**About this exercise**
Scan the entries for the word "horizontal" and report how many lines contain it, as a number with no other words.

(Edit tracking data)
- Opening Delimiter -

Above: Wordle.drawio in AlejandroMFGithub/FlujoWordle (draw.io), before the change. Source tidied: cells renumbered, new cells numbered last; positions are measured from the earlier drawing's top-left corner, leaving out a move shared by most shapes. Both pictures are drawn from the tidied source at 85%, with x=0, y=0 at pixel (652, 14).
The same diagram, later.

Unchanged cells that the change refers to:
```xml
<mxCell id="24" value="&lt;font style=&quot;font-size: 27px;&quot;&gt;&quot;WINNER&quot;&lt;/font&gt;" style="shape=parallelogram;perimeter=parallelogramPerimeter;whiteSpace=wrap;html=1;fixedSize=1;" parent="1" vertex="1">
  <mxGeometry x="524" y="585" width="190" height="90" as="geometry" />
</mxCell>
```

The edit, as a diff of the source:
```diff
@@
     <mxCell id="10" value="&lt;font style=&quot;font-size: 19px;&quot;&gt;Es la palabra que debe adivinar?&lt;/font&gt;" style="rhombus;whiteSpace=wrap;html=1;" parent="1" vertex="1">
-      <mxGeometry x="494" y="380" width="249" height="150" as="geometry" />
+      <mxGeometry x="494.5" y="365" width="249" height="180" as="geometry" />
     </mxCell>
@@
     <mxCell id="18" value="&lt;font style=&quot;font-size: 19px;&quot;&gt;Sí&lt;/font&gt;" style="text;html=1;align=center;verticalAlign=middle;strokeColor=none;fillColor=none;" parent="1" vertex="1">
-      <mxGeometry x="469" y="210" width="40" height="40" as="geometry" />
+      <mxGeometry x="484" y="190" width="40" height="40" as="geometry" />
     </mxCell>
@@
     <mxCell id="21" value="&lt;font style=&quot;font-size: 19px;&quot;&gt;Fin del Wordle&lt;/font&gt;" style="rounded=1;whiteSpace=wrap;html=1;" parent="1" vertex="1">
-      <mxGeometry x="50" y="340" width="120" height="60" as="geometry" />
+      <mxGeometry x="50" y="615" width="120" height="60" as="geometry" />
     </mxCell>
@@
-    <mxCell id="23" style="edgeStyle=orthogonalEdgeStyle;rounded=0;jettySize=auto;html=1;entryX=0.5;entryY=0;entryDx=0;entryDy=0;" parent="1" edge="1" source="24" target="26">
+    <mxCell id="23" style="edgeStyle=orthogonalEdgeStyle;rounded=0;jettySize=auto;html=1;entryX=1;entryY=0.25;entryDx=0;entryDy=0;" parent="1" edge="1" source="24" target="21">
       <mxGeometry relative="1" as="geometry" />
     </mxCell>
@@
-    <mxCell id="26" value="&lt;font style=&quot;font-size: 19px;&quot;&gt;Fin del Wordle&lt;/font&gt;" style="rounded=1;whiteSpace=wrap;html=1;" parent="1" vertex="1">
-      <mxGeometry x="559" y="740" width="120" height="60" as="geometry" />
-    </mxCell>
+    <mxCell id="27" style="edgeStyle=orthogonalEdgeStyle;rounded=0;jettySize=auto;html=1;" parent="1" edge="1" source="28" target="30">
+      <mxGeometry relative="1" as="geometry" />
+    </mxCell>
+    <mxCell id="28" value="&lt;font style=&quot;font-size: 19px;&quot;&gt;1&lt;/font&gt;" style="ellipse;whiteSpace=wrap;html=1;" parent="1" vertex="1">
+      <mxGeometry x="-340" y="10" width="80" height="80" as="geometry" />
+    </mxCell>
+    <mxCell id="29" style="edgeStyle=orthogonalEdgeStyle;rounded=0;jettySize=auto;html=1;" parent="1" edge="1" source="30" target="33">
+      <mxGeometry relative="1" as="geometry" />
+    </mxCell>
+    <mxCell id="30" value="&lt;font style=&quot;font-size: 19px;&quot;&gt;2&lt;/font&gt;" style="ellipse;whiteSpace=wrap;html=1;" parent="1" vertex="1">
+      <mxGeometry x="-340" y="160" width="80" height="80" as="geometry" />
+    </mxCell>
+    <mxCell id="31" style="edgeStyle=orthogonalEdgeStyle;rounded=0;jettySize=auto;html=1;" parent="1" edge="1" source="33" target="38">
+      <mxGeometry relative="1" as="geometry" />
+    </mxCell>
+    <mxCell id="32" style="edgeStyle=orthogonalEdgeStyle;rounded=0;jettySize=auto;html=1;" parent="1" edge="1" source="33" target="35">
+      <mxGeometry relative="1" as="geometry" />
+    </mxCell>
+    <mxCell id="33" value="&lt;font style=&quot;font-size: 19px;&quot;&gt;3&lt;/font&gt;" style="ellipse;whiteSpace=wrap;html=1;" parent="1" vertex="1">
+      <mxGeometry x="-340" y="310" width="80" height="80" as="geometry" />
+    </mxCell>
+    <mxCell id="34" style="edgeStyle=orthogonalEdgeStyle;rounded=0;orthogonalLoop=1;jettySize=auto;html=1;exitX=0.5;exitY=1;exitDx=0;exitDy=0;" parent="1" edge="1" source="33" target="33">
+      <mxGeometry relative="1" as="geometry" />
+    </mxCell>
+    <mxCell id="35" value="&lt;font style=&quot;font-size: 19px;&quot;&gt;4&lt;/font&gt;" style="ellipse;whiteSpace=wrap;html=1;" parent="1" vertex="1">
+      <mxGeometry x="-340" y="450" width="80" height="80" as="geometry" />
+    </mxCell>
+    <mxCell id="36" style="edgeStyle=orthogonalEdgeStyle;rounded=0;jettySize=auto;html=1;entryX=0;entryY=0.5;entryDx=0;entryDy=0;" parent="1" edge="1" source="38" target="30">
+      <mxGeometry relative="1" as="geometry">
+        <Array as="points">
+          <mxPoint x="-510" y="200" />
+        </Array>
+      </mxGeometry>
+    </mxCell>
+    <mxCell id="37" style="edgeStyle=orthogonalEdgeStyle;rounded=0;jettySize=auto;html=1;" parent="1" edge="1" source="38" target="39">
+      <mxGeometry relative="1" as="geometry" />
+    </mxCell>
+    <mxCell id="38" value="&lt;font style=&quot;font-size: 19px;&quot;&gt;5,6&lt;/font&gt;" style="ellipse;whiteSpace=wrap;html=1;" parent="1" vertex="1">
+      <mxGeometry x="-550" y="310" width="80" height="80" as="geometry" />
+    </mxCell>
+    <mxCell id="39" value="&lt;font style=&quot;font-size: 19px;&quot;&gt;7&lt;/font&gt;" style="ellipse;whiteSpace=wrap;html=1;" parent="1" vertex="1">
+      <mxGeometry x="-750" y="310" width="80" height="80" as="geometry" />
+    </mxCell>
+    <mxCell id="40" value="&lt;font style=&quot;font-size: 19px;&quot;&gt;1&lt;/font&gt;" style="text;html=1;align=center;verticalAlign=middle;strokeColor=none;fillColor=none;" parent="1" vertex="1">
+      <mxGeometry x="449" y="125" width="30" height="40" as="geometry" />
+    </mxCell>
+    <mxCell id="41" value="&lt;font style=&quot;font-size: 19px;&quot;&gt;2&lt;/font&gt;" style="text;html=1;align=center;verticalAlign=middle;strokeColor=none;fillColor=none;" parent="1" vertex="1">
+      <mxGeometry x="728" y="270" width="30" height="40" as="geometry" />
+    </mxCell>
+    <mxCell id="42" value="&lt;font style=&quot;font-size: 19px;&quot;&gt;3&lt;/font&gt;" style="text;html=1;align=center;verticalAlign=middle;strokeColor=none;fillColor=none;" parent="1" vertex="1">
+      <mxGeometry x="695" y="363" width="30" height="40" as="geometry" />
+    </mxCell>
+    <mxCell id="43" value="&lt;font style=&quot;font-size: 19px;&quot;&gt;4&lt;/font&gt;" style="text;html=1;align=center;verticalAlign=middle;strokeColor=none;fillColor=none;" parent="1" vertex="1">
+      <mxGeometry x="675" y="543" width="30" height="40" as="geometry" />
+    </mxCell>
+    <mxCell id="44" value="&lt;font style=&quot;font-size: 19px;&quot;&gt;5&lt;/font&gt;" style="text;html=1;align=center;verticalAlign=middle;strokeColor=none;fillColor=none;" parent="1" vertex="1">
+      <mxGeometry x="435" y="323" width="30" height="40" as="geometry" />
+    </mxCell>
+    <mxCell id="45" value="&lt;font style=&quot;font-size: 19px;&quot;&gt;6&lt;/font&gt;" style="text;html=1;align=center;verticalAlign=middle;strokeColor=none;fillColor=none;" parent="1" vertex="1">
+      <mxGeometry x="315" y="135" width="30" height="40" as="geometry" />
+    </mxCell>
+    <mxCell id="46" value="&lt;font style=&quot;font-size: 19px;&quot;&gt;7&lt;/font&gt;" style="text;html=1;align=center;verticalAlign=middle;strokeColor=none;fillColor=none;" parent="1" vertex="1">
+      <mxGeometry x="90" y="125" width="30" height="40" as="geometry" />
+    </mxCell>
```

- Closing Delimiter -
- Opening Delimiter -

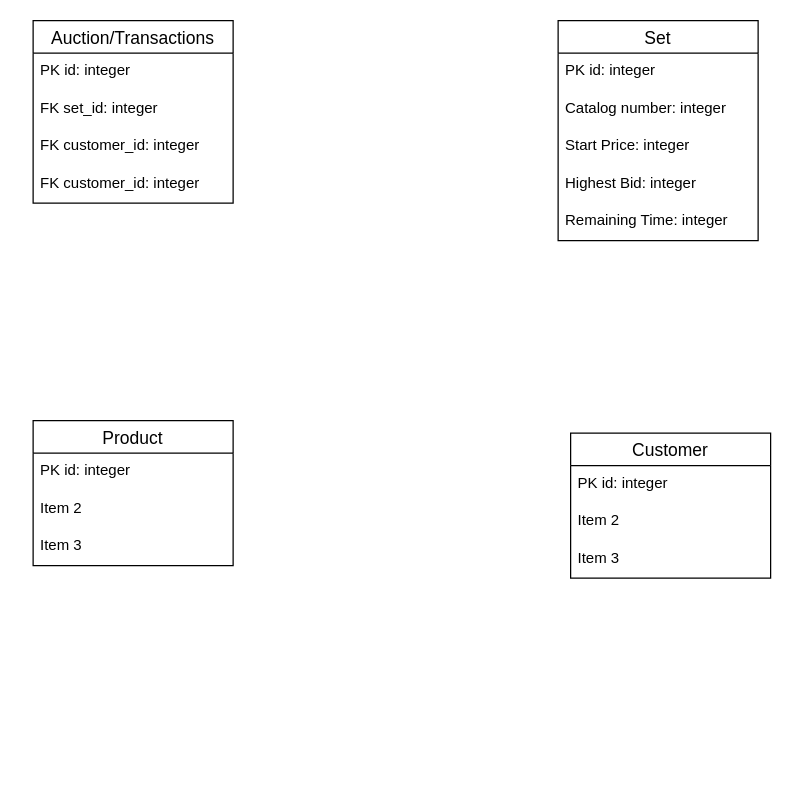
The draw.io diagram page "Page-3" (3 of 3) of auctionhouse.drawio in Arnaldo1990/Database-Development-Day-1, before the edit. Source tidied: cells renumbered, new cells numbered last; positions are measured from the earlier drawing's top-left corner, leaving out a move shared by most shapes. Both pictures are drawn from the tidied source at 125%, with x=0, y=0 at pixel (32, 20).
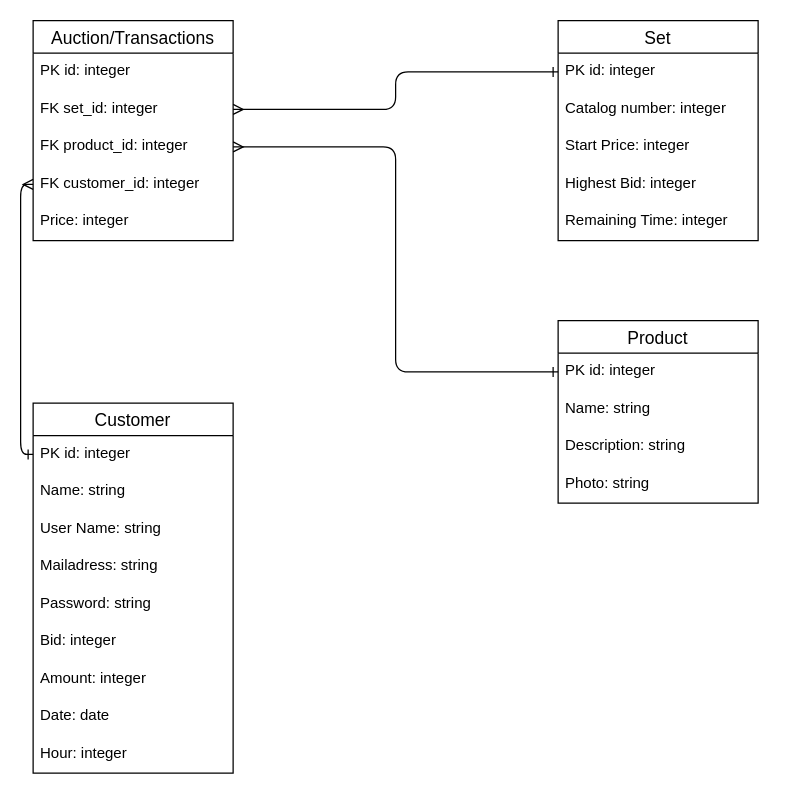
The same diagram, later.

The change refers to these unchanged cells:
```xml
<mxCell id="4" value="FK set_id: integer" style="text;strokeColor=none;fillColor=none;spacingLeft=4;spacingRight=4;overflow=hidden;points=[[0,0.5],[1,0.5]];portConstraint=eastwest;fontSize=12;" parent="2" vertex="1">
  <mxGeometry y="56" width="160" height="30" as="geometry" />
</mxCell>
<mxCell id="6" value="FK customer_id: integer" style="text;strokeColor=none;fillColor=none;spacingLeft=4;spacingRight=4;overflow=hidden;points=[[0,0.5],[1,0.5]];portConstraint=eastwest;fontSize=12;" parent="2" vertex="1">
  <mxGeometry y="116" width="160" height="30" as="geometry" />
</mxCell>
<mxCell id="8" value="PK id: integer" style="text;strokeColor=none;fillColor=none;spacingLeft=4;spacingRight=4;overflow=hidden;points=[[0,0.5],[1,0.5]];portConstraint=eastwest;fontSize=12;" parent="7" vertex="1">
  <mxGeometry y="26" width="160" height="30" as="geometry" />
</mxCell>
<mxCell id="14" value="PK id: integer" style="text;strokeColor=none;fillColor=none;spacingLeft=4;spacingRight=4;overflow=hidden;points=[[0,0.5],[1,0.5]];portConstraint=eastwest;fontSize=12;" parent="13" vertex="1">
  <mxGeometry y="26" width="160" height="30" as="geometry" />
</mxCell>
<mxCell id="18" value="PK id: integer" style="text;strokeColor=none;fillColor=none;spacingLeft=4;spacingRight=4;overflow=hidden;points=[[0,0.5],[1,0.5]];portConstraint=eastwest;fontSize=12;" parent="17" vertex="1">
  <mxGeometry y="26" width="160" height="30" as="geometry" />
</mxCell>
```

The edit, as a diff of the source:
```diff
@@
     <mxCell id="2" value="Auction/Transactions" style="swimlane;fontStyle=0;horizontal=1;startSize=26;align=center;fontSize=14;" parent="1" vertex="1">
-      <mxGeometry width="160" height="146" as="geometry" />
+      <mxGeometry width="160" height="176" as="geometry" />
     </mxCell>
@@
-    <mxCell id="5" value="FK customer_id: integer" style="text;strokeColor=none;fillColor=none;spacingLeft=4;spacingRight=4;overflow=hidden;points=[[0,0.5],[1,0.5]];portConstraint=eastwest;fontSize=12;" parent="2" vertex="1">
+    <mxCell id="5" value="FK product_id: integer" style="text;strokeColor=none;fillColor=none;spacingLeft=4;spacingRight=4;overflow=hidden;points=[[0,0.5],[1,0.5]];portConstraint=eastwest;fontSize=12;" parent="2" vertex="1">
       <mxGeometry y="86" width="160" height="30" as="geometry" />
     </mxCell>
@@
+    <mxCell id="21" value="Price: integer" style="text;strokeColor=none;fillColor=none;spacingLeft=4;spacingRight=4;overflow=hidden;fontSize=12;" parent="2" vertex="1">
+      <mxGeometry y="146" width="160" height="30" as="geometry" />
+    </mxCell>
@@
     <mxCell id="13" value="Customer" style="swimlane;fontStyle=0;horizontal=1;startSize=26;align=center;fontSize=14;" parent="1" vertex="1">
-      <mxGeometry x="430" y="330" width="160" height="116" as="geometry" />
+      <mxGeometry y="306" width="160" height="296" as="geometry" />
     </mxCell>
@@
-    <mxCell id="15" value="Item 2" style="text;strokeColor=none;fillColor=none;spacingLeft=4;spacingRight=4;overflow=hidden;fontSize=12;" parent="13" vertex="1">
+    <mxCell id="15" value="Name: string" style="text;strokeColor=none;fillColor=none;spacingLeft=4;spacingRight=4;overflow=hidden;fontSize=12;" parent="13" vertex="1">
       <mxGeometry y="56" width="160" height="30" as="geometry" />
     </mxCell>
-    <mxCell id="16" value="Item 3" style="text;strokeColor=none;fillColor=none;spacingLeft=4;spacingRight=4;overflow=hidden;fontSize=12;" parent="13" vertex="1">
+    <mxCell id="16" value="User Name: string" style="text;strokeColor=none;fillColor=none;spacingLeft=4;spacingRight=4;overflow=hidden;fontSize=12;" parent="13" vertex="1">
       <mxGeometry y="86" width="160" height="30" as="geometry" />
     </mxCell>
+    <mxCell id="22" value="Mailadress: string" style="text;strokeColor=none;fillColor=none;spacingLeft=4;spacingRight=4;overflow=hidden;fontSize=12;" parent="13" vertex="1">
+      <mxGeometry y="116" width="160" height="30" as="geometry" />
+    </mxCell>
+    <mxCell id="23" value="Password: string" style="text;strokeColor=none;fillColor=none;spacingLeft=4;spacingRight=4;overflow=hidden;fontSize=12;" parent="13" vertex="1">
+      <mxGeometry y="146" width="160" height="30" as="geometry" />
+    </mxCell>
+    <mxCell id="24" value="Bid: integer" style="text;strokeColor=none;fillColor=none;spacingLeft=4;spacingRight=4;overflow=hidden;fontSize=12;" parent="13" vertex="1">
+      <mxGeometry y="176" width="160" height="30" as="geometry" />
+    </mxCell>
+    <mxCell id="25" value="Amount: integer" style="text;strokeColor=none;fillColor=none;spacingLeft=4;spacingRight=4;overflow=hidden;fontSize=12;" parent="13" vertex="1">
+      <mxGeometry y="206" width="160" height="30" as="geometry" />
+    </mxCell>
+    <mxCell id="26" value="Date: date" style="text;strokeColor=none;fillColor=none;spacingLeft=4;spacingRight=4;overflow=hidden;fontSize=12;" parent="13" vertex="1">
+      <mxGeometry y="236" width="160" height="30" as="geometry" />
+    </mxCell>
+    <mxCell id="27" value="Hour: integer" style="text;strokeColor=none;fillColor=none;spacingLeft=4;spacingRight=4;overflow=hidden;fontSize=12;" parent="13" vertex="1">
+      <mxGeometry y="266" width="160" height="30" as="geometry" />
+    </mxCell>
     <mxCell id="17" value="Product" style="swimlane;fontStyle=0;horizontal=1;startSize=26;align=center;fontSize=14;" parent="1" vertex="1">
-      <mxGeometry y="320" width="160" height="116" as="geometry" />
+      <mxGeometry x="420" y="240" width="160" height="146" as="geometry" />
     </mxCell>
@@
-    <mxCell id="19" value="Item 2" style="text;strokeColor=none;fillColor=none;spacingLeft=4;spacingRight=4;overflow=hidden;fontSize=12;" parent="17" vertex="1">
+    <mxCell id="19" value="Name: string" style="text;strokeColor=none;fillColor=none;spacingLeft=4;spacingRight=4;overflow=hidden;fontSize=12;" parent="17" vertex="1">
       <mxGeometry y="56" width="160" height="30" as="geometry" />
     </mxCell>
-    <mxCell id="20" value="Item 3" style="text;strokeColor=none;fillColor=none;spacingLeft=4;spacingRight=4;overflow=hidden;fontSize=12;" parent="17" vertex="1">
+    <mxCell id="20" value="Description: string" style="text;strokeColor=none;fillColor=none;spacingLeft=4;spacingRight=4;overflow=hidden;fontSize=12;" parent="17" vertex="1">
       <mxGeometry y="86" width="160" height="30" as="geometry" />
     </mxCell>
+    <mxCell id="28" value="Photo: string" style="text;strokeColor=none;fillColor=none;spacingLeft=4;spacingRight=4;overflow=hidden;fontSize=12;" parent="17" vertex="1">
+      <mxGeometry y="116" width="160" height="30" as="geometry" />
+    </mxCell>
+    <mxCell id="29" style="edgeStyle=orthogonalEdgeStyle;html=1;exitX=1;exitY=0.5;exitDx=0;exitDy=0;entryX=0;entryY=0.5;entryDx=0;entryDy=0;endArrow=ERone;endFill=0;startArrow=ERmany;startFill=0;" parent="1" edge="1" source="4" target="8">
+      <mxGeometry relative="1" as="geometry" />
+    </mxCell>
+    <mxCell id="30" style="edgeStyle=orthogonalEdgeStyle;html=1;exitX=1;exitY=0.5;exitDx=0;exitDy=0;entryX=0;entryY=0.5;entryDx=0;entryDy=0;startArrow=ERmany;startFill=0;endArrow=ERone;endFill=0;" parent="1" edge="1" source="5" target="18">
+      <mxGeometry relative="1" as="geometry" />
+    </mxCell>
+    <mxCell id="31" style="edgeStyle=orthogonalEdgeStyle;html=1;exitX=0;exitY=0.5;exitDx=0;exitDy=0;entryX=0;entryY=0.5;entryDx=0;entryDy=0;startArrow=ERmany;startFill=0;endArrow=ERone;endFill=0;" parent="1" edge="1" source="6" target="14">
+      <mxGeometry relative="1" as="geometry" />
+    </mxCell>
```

- Closing Delimiter -

**Exercise solution**
3